Sanders and Obama
Vermont Sen. Bernie Sanders (left) walks with President Barack Obama to the Oval Office at the White House in Washington, D.C., June 9, 2016. REUTERS/GARY CAMERON

President Barack Obama said Friday staunch opposition from Republicans, coupled with criticism from the Democratic Party’s left wing, made his signature healthcare bill, the Affordable Care Act, unpopular. The outgoing president has spent recent weeks urging lawmakers to oppose the GOP’s plan to repeal and replace Obamacare.

Speaking at a town hall event with Vox media, Obama added that liberals like Vermont Sen. Bernie Sanders also opposed his healthcare reform while on the campaign trail during the 2016 election race. The 75-year-old senator suggested replacing the Affordable Care Act, which Obama signed in 2010, with a single-payer health insurance plan supervised by the government, similar to Medicare.

“In the ‘dissatisfied’ column are a whole bunch of Bernie Sanders supporters who wanted a single-payer plan,” Obama reportedly said. “The problem is not that they think Obamacare is a failure. The problem is that they don't think it went far enough and that it left too many people still uncovered.”

Spokesman for Sanders Michael Briggs said several Americans would prefer a government-run health insurance scheme taking on “the private insurance industry and the pharmaceutical companies.”

“There are many millions of Americans, including many of Bernie's supporters, who don’t understand why we are the only major country on earth that does not provide healthcare as a right and they don’t understand why we pay more but get less for what we spend on healthcare,” Briggs said, according to Reuters.

The federal government forms for applying for health coverage are seen at a rally held by supporters of the Affordable Care Act, widely referred to as "Obamacare," outside the Jackson-Hinds Comprehensive Health Center in Jackson, Mississippi, Oct. 4, 2013. REUTERS/JONATHAN BACHMAN

While Republicans are rallying together to repeal the Affordable Care Act, Democrats — including Sanders — are fighting to keep it. The Vermont senator warned the incoming Donald Trump administration against abandoning Obamacare. He even quoted the president-elect’s May 2015 tweet in which Trump said he was the “the first & only potential GOP candidate to state there will be no cuts to Social Security, Medicare & Medicaid.”

“This is what he asked millions of elderly people and working class people to vote for him on — these are the principles that Donald Trump ran and won the presidency on,” Sanders said Wednesday.

The 75-year-old former presidential candidate also urged his colleagues in Congress to join him, along with Senate Minority Leader Charles E. Schumer and House Minority Leader Nancy Pelosi, to take to the streets in January to protest any cuts to healthcare plans or subsidies that the GOP-dominated Congress could impose.

“Beginning in January, it is likely that Republican leaders in Congress will follow through in their threats to ram through a budget bill that will severely undermine the health care needs of the American people,” the leaders wrote in a letter.

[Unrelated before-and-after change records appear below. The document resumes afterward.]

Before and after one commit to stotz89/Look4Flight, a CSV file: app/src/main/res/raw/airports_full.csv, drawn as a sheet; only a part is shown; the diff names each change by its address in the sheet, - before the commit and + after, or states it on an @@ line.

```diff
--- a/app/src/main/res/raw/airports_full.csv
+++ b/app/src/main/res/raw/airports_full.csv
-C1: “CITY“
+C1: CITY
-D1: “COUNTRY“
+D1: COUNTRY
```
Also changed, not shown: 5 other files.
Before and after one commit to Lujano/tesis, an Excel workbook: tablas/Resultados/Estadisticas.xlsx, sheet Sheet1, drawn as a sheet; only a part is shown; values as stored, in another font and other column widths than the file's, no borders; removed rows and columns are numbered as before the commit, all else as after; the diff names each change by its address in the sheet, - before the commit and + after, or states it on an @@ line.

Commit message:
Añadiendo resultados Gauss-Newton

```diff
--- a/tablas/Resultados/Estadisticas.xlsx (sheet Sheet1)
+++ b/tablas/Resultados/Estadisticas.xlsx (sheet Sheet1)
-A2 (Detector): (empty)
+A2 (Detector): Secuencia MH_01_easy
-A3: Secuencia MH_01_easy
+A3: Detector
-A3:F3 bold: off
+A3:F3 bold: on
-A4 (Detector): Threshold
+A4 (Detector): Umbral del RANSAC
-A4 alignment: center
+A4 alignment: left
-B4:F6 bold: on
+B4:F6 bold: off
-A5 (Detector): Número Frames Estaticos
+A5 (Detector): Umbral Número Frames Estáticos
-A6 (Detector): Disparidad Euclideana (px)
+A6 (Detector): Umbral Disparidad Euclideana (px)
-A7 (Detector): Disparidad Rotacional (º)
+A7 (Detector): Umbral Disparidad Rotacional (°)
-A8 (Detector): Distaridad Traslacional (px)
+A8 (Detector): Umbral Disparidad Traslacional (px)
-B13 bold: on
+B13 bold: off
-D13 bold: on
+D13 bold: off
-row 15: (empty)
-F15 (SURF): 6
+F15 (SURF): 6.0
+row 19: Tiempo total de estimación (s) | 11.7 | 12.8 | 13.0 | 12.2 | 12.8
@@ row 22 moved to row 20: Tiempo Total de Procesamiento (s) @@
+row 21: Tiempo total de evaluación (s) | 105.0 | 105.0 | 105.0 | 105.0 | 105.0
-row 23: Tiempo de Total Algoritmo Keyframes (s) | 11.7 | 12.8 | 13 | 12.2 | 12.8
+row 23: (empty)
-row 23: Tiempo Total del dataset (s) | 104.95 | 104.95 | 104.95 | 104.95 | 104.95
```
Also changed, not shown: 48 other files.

They wrote: “On Sunday, January 15th, ahead of Martin Luther King, Jr. Day, there will be a day of action — ‘Our First Stand: Save Health Care.’ Rallies will be held around the country to vigorously oppose the Republican plan to end Medicare as we know it and throw our health care system into chaos.”

Trump, who once called Obamacare a “disaster,” seemed to have softened his stance after his election victory saying he liked some of its provisions.

“Either Obamacare will be amended, or repealed and replaced,” the 70-year-old New Yorker told CBS’ “60 Minutes” in a post-election interview. “I told him [Obama] I will look at his suggestions and out of respect, I will do that."